In early black-and-white cartoon ads, the Trix mascot was introduced as an aberration, a rabbit who longed to escape the carrot patch. Tossing carrots aside, he proclaimed his love instead for the fruity, sugar-coated cereal. But recently, the carrots have had their revenge.
Healthy eating trends have hobbled the cereal market, as alternative options for breakfast – including fruit, Greek yogurt and smoothies – have gained popularity. As a recent report from market research company Euromonitor noted: "Sugar has become public enemy number one in packaged foods and drinks." Consumers attempting to eat healthier are cutting out foods they consider sources of hidden sugar intake.
Packaged foods companies are hoping to combat these trends with one powerful emotion: nostalgia.
Earlier this week, Marketing Magazine reported that Trix will be making a comeback in Canada. In response to changing food consumption habits, General Mills Canada Corp. stopped selling Trix and Count Chocula here in 2005. But last Halloween, after noticing that some hard-core fans were agitating for a Count Chocula comeback on social media, General Mills launched a "monsters" promotion that put Frankenberry cereal and the Count back on store shelves. The limited edition run sold briskly. So, for another candy-heavy holiday – Easter – the company is trying again by promoting Trix as a sweet treat.
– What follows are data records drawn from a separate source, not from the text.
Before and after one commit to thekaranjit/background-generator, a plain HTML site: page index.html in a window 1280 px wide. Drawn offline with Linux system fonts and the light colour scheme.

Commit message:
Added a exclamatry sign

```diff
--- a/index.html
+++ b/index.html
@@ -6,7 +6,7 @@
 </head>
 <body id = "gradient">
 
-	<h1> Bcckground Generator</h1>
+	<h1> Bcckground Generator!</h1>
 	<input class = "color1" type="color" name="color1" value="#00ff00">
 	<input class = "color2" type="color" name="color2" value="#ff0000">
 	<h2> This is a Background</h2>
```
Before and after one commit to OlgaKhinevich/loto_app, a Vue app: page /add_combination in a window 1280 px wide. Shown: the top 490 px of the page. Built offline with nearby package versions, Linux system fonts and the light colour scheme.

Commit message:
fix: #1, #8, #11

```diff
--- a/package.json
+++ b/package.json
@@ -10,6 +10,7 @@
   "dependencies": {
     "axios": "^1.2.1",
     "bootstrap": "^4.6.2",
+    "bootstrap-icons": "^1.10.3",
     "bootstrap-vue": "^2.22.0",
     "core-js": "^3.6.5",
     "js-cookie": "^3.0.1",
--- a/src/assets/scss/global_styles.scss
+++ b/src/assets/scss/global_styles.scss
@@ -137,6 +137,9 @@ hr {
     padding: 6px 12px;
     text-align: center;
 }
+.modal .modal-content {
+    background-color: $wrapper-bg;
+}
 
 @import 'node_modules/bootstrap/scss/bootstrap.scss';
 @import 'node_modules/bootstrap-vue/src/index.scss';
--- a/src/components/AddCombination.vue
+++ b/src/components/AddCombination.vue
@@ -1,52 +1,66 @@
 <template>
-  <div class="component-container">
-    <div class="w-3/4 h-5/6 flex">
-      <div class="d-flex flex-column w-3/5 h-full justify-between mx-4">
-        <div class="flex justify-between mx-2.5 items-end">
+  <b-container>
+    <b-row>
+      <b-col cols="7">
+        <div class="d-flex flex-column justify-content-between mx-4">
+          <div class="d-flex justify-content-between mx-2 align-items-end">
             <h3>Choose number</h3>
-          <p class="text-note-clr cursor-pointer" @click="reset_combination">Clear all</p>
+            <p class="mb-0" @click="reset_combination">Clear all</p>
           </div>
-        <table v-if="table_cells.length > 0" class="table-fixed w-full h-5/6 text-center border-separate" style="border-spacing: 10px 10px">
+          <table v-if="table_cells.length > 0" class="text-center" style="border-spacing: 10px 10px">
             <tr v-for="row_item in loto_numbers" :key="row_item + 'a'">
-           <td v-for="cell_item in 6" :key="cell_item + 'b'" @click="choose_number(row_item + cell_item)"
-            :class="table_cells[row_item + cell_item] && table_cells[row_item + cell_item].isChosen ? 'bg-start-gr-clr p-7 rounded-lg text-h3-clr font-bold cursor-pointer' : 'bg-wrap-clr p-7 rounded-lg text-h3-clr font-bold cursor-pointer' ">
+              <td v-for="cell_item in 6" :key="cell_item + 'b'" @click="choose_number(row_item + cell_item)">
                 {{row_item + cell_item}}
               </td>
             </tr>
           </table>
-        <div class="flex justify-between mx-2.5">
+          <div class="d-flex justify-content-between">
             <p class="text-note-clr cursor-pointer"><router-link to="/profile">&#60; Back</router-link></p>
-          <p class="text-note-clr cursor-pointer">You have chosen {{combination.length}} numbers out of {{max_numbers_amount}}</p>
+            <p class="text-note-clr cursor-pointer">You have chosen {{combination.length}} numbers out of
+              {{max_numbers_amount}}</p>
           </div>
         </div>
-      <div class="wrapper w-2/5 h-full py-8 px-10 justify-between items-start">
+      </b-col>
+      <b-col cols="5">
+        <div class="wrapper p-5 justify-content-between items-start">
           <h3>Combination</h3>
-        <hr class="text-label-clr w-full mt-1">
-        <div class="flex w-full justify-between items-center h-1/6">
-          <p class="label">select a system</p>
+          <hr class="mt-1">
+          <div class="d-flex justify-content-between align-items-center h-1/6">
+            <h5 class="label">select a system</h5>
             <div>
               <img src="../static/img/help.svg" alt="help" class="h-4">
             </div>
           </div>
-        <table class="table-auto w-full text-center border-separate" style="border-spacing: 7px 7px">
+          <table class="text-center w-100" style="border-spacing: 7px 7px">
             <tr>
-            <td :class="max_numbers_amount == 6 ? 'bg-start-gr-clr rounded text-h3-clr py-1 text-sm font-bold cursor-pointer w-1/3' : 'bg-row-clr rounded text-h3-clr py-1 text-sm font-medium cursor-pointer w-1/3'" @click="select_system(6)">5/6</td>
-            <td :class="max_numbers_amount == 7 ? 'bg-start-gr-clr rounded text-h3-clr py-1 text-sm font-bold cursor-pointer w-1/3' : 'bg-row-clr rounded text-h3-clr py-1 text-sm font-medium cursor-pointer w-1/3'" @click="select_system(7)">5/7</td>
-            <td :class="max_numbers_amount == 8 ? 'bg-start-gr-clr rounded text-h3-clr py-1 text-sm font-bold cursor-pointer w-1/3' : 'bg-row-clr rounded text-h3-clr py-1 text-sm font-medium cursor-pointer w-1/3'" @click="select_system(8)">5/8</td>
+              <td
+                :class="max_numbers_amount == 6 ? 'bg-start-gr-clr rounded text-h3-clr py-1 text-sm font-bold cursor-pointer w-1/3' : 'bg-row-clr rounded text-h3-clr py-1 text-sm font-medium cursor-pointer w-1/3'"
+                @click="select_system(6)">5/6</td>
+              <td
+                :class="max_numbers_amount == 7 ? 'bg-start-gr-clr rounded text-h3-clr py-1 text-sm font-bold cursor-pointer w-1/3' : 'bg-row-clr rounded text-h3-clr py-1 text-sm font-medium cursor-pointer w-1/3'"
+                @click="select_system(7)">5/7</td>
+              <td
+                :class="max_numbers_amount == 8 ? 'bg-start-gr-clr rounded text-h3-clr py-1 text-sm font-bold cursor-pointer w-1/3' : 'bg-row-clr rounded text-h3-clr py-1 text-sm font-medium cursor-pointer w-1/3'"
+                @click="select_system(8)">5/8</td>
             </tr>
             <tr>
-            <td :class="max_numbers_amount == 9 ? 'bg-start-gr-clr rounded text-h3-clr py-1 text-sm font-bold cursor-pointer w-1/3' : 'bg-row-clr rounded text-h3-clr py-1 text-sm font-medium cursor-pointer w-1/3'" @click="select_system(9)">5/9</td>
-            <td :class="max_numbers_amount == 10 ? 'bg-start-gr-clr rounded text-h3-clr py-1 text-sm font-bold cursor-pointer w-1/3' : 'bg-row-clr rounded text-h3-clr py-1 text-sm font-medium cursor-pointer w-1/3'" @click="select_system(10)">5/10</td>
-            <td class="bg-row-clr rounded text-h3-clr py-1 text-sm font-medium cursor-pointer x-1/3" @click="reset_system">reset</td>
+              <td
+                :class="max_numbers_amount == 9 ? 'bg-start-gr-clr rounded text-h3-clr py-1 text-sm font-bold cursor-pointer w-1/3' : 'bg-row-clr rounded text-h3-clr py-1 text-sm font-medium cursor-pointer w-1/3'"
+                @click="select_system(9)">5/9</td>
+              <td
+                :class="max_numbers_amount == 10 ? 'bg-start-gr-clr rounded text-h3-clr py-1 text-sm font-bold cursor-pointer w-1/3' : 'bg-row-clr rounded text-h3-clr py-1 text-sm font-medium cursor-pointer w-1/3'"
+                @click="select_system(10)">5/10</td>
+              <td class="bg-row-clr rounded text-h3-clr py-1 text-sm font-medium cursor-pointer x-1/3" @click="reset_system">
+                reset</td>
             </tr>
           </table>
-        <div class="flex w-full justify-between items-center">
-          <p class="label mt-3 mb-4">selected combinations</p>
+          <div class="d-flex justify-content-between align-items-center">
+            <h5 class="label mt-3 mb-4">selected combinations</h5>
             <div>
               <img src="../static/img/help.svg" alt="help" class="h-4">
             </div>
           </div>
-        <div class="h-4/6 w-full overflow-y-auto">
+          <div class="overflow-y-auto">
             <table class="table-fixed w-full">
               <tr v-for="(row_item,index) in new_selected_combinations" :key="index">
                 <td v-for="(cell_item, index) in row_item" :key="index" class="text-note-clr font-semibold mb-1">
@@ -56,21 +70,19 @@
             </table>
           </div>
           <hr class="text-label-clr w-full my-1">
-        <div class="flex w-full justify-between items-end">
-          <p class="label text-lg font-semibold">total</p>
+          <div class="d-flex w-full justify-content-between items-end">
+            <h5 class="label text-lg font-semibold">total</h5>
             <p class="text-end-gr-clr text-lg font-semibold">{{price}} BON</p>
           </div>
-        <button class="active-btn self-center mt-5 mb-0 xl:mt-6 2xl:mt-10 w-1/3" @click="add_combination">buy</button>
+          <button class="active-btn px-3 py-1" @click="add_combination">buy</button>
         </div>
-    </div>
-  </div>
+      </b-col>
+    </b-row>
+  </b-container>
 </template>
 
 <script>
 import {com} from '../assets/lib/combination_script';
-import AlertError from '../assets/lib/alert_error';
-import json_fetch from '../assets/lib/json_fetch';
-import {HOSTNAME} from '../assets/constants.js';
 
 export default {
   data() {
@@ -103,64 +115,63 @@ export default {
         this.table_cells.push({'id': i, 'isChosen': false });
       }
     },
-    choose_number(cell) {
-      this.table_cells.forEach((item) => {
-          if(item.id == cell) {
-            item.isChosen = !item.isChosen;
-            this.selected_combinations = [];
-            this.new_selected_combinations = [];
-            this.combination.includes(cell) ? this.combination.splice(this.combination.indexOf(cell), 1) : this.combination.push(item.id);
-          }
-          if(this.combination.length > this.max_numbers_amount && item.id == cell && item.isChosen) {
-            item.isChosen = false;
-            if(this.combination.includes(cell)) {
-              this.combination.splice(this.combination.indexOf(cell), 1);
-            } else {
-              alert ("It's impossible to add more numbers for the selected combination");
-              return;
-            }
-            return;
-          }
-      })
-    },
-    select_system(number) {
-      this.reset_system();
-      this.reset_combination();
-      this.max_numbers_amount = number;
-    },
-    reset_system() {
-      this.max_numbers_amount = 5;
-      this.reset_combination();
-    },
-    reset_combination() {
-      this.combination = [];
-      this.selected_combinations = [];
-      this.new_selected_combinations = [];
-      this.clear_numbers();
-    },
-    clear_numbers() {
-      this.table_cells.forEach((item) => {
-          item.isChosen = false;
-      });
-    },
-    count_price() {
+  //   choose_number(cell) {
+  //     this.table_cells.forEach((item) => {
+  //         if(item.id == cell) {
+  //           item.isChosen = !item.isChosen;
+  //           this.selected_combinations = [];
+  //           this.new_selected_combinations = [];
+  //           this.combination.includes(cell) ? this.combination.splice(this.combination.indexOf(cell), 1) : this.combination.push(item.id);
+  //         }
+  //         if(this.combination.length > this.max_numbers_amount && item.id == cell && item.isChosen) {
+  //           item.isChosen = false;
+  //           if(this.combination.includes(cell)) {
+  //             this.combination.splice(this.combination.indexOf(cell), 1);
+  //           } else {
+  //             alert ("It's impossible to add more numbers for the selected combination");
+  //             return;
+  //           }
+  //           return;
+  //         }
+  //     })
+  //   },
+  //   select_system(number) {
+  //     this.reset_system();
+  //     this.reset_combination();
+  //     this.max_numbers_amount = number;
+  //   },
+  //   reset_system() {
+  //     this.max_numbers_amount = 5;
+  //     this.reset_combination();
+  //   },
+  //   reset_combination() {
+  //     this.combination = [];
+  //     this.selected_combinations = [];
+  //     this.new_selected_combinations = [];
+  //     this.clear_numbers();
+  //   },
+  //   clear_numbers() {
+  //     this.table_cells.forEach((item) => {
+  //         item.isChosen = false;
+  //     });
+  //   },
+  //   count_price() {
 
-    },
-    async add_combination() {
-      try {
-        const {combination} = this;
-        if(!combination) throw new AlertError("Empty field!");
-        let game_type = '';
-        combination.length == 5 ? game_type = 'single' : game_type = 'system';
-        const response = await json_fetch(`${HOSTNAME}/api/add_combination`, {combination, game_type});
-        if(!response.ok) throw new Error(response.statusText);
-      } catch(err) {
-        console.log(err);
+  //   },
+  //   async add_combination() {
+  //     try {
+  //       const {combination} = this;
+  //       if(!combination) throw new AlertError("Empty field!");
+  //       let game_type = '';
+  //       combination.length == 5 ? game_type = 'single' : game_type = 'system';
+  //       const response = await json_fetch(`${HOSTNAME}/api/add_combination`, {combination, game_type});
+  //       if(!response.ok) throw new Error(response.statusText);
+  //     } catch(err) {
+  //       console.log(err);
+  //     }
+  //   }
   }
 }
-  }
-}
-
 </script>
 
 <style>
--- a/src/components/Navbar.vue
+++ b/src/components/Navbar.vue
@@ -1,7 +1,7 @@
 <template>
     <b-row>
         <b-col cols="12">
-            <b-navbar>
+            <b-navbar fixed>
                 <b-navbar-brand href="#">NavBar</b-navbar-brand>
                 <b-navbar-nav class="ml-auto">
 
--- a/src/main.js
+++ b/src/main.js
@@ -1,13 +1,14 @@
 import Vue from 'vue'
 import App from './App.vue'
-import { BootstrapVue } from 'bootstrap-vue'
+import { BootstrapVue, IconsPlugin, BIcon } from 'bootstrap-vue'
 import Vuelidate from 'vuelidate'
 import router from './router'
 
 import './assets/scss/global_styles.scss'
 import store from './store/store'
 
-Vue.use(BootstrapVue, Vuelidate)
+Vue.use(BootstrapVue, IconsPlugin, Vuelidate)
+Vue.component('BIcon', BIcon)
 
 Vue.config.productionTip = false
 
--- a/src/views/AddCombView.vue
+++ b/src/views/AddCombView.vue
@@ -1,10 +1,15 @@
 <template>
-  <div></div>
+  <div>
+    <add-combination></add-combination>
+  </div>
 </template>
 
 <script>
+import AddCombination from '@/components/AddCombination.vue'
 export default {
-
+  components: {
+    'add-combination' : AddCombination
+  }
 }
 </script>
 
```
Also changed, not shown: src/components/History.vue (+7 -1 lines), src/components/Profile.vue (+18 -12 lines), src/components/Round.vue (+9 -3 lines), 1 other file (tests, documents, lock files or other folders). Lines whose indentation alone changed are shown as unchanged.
The news immediately made a splash this week, winning General Mills some publicity. The strategy is targeted at consumers in their 20s and early 30s, otherwise known as millennials, who are more likely to be swayed by fond memories of childhood favourites.
According to General Mills research, millennials overindex on nostalgia: When making food purchasing decisions, they are 51 per cent more influenced by emotion than average Canadians, outpacing even seniors – who have much more to be nostalgic about – and members of Generation X, who underindex the average by 25 per cent.
While these product revivals are temporary, the company sees them as part of a strategy to sow some love for the cereal category among young people, paving the way for them to consider cereal purchases as they begin making decisions for their children.
"This crowd tends not to be big cereal consumers, but they become cereal consumers when they start their own families in a few short years," said Jason Doolan, marketing director for General Mills Canada.
It's a battle against market trends: From 2012 to 2014, the cereal category has declined 8.2 per cent in Canada, according to Euromonitor, reversing much of its growth since 2010, and parallel trends were seen in the United States.
General Mills has already seen success with nostalgia: In one commercial, an office worker is transported to a magical land when she eats Lucky Charms, meets Lucky the Leprechaun and says, "Oh, I forgot how good these taste." Since that campaign launched in June, 2013, the brand's sales have grown here.
Last summer, rival Kellogg Co. also began pitching its formerly kid-focused cereals to grown-ups. A commercial for Froot Loops showed a couple playing the Nintendo version of the Super Mario Bros. video game after their kids went to bed, and indulging in the cereal. Kellogg's also repackaged other cereals such as Special K and Mini Wheats in limited-edition darker boxes with moons on them, to portray them as a nighttime snack.
Here in Canada, nostalgia has also been used successfully in other categories: Kraft Canada recognized that many people view Kraft Dinner as a "guilty pleasure," and launched an advertising campaign in Quebec showing adults (including TV host Dany Turcotte) savouring the mac and cheese while masking their identities with bars over their eyes. Sales of the product grew 17.2 per cent in a three month period. Kraft has also employed the strategy in English Canada, encouraging adults to "let your fun out."
Healthy eating trends are not all-encompassing, of course.
"If people were to behave exactly how they spoke in research, let's just say there would be no sugar-based business, no pizza and no delicious hamburgers," said Luke Sklar, president of Toronto-based consultancy Sklar Wilton and Associates Ltd. The key is moderation: People who are eating healthy are also choosy about their indulgences, cutting foods they can do without and treating themselves with products that are worth the diet downside. For cereals, competing with chocolates or ice cream for sweet-tooth gratification won't be an easy feat.
"If you're going to indulge, you're going to do it with something amazing," Mr. Sklar said.
Another option is to embrace health trends, and cereal makers are hard at work there too.
In 2012, General Mills relaunched Chex cereal in Canada after years off the shelves, shifting its advertising to emphasize that it is gluten free. And last May, General Mills launched Cheerios Protein in the United States to appeal to people who are eating more protein. Launching that product in Canada "is one of the things we are seriously considering," Mr. Doolan said.
In Canada, Kellogg Co. has introduced Special K Protein Cereal, Special K Protein Morning Shakes and recently, protein bars under the same brand. There is more to come, including work to convince people to add cereal to their yogurt (a category that has taken off, including at General Mills, which owns Yoplait and Liberté); pitching it as a snack and not just a breakfast food; and more to address nutritional trends.
"We have the most robust and extensive pipeline of innovation coming for cereal in the next eight months than I think we ever had as a company," Mr. Doolan said. "… You've got a lot of players in this category who are invested in bringing people back in."